As you comb through discover weekly you may find that a lot of electronic music sounds the same. That’s partially because the the future of electronica is still unfolding and artists are experimenting with new sounds.
It’s also because electronic music propagates musical mutations. A new sound emerges, resonates, and almost simultaneously, copy-cats and musical off-shoots are born.
But there are outliers. Artists who leap beyond the next logical progression. People, like Beshken and Gus Dapperton, a clairvoyant duo who seem plugged into some futuristic frequency.
RY X’s vocal performance in Shortline is nothing short of spectacular (h/t E.M.K). Somber and sweet, he descends into a mournful puddle of salty tears.
So, a pairing with ODESZA makes sense. It’s melodrama paired with heartbreak. A tune so lofty, so aery, that it expands into your subconscious almost immediately.
Horns blast. There’s a tickling drum track. It’s so crisp, it’s cinematic. We wonder why ODESZA released it on Spotify instead of a Christopher Nolan trailer.
Trans-Pecos was once an electronic venue. The kind of place you’d enter and immediately lose your friends in a suffocating overdose of fog machine and lasers. On occasion, a human pterodactyl might sweep into view, their frisbee-sized pupils a stark contrast to the grey clouds that surrounded you. It was amazing – also horrifying.
But when Crumb came to play on Thursday, the scene was entirely different. At first, a sparse crowd of hipsters stood around, nodding emotionally to the opener’s punk song and staring glassy-eyed at the female lead wearing an orange cap.
Honestly, it looked like it was gonna be a night of shitty music.
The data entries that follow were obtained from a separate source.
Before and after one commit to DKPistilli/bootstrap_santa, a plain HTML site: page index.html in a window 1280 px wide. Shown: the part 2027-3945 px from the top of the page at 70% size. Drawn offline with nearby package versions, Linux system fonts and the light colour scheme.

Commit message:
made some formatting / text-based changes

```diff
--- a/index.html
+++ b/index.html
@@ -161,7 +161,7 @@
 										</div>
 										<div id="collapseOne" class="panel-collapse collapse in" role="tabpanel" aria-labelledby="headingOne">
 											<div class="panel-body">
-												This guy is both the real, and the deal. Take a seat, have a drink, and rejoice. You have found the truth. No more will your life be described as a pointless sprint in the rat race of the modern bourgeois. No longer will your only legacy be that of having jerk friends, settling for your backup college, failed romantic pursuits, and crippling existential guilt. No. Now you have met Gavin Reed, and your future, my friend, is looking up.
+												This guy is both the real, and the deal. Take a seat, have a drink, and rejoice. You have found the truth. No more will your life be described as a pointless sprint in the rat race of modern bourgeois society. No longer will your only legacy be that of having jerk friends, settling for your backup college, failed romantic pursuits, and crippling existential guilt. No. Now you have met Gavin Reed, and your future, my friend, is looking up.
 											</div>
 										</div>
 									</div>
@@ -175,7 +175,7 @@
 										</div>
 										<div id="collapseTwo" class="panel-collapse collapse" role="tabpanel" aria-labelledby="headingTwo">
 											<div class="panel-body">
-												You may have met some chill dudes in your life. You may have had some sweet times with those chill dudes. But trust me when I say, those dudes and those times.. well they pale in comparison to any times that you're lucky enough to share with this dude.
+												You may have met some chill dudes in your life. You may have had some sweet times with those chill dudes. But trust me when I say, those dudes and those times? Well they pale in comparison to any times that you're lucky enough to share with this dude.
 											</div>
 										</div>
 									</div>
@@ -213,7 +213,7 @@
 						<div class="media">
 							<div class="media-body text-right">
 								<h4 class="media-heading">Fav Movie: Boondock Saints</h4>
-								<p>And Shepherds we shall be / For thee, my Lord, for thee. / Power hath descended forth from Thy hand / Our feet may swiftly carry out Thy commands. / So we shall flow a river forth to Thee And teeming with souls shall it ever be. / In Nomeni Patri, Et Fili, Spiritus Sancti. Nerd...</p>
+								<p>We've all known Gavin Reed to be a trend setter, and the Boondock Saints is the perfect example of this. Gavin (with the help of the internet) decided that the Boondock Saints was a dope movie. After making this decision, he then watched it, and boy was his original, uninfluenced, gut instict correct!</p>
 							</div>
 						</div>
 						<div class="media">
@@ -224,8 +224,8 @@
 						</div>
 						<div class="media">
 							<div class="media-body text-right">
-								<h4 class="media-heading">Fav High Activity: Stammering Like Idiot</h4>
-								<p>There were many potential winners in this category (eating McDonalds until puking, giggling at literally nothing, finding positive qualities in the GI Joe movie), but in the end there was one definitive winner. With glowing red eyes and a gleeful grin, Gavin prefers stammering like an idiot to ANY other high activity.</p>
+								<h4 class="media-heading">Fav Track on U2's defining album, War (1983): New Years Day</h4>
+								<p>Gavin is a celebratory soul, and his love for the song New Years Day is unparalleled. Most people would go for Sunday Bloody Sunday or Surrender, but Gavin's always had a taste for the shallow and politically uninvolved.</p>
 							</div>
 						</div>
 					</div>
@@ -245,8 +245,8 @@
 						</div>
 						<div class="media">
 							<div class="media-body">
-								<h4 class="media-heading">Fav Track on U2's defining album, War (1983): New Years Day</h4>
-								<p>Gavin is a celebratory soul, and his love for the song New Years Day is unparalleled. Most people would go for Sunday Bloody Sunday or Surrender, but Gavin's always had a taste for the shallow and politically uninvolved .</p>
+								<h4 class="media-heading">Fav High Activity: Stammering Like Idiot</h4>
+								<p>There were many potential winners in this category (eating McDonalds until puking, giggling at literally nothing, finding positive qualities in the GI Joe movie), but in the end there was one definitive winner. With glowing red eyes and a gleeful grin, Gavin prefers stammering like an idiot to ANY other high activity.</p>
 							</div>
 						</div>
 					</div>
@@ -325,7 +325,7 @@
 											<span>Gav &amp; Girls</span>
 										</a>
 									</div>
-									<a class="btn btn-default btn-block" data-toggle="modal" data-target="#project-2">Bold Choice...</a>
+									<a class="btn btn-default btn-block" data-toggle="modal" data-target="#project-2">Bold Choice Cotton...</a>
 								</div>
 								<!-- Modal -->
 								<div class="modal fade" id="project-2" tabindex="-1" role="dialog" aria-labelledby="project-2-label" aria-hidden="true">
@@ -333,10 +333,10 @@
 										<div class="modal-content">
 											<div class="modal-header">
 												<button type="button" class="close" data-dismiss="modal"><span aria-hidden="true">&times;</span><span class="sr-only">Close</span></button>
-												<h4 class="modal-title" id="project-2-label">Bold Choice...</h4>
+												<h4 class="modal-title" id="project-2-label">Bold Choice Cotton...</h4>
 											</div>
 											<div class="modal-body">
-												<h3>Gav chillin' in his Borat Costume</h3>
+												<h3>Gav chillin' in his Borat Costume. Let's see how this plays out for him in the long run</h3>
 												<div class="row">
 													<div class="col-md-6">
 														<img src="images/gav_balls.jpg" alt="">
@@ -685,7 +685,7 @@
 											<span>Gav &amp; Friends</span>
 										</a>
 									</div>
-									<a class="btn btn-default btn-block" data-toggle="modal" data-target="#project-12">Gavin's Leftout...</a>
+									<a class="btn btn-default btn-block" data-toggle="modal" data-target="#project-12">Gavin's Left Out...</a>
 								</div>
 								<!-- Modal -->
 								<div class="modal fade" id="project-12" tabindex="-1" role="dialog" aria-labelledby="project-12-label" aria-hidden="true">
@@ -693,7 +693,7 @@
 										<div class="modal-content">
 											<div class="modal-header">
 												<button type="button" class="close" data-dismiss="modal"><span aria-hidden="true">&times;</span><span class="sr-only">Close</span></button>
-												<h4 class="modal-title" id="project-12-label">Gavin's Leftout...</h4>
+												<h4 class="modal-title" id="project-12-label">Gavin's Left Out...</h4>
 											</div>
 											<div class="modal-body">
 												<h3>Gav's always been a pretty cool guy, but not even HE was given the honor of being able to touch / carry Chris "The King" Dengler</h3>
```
Fortunately, it didn’t sound like it.
Crumb’s lead, Lila Ramani, looked entranced and weird, her head rotating around the beat and her eyes rolling around their sockets. She had a look of quiet confidence.
The rest of the band was tight. Much more technical than I’d expected. Jesse Brotter (bassist) bopped along with sharp notes, while Jonathan Gilad (drums) impressed with intricate and diverse rhythms.
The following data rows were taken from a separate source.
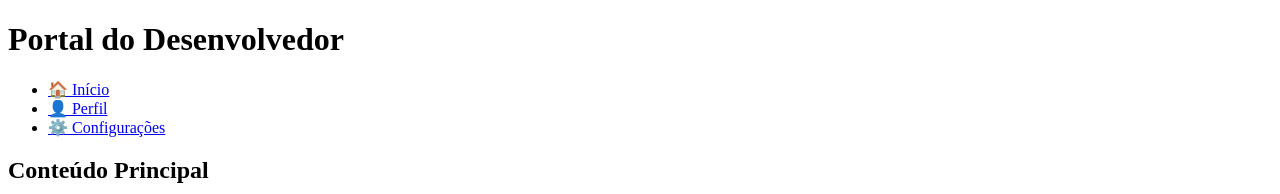
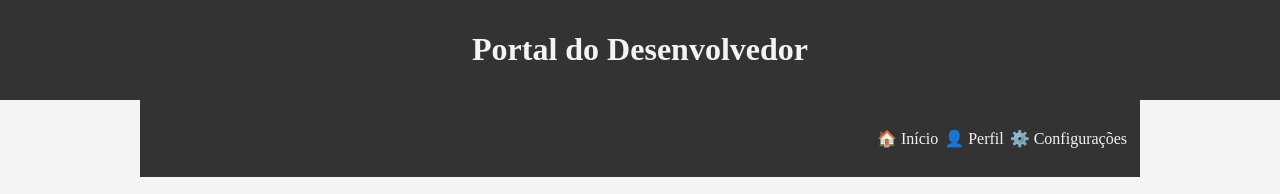
Before and after one commit to BryanPaco/portal_do_devel, a plain HTML site: page portal_do_devel/Index.html in a window 1280 px wide. Shown: the top 194 px of the page. Drawn offline with Linux system fonts and the light colour scheme.

Commit message:
fazendo a folha style

```diff
--- a/portal_do_devel/Index.html
+++ b/portal_do_devel/Index.html
@@ -4,6 +4,7 @@
     <meta charset="UTF-8">
     <meta name="viewport" content="width=device-width, initial-scale=1.0">
     <title>Document</title>
+    <link rel="stylesheet" href="style.css">
 </head>
 <body>
     <header>
--- a/portal_do_devel/style.css
+++ b/portal_do_devel/style.css
@@ -0,0 +1,57 @@
+body{
+    background-color: #f4f4f4;
+    margin: 0;
+    padding: 0;
+
+}
+
+header{
+    padding: 10px;
+    background-color: #333;
+    text-align: center;
+    color: #f4f4f4;
+}
+
+footer{
+    padding: 10px;
+    background-color: #333;
+    text-align: center;
+    color: #f4f4f4;
+}
+
+nav{
+    padding: 10px;
+    background-color: #333;
+}
+
+main{
+    background-color: #b0b0b0;
+}
+
+nav ul{
+    background-color: #333;
+    color: #333;
+    display: flex;
+    list-style-type: none;
+    justify-content: end;
+}
+
+nav ul li{
+    padding: 3px;
+    max-width: 900px;
+}
+
+nav ul li a{
+    text-decoration: none;
+    background-color: #333;
+    color: #f4f4f4;
+}
+
+.container{
+    max-width: 1000px;
+    margin-left: auto;
+    margin-right: auto;
+    background-color: #f4f4f4;
+}
+
+@media (max-width:768px){}
```
Also changed, not shown: portal_do_devel/configuracoes.html (deleted), portal_do_devel/configurações.html (added).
Then there was the sideshow. Brian Aranow’s amalgam of keyboard and synth sounds were what made Crumb sound psychedelic: the spice in an already good dish. But what truly grabbed me was his Mary Poppins bag of instruments that he maintained mastery over. Very rarely will I pay homage to a tambourinist – but he knew how to shake it. Near the end, just when I felt I had a good grasp of Crumb’s sound, he turned around with sax in arms and belted a funky, trippy, and smooth solo. The audience was ecstatic – everyone’s a sucker for the sax.
Crumb’s show at Trans Pecos felt like a moment to remember. They probably have some developing to do still, but I wouldn’t be surprised if two years down the line there won’t be a chance to see them at the likes of Trans-Pecos.
South African dance music has a certain depth of sound. It’s hollow. Spacious. Fleet of foot. And when it’s accompanied by the chatter of drum and base, it’s infectious on a dance floor.
Years ago WalterCronkTight and I would cruise down Long Street, SA listening for rattling speakers, hoping to discover a DJ or even just a song that hadn’t made the transcontinental journey to Europe or North America.
When these jewels surfaced, we’d write down lyrics or maybe turn to someone flexing in the crowd, “yo, you know what this is?”
Some nights, WalterCronkTight, more ballsy than me, would approach the DJ, drink in hand, feet still moving to the base. The DJ would pull one ear from his headphones and lean in.
“I can’t hear you, mate…” he’d mouth.
In the spirit of musical adventure, test your ears on 20 questions by Ivy Lab. (Not South African) but undeniably influenced by the crisp SMACK of o.g. drum n’ base.
As the Chainsmokers and other teeny-boppin’ trap has become painfully sweet, lo-fi house and it’s blissfully underwhelming sound has started to creep into the musical zeitgeist.
Unlike it’s counterpart, lo-fi house is quiet and unassuming. At first glance you may mischaracterize it as elevator music – background beats to pass the time between floors.
Good lo-fi house is infectious. It’s elemental. The sum of simple parts coming together to unlock a primordial foot tap and the overwhelming urge to shimmy and shake. Probably best characterized by the viral YouTube sensation: Russian kid dancing at club can’t be bothered.
HNNY’s Nothing (Original Mix) invokes a similar reaction. Your joints loosen, instantly feeling less mechanical, less bound at the knees. Dip. Hop. Snap. Then, your arms unhinge. You start to make wild gestures. Fingers wave, hands twirl. And when the beat drops, you realize that you and the rest of the blurry dancefloor are grooving to a new frequency.
The final installment to Wet Ink, a nostalgic tribute to late nights. Fingers crossed, last and least, we’re moving on.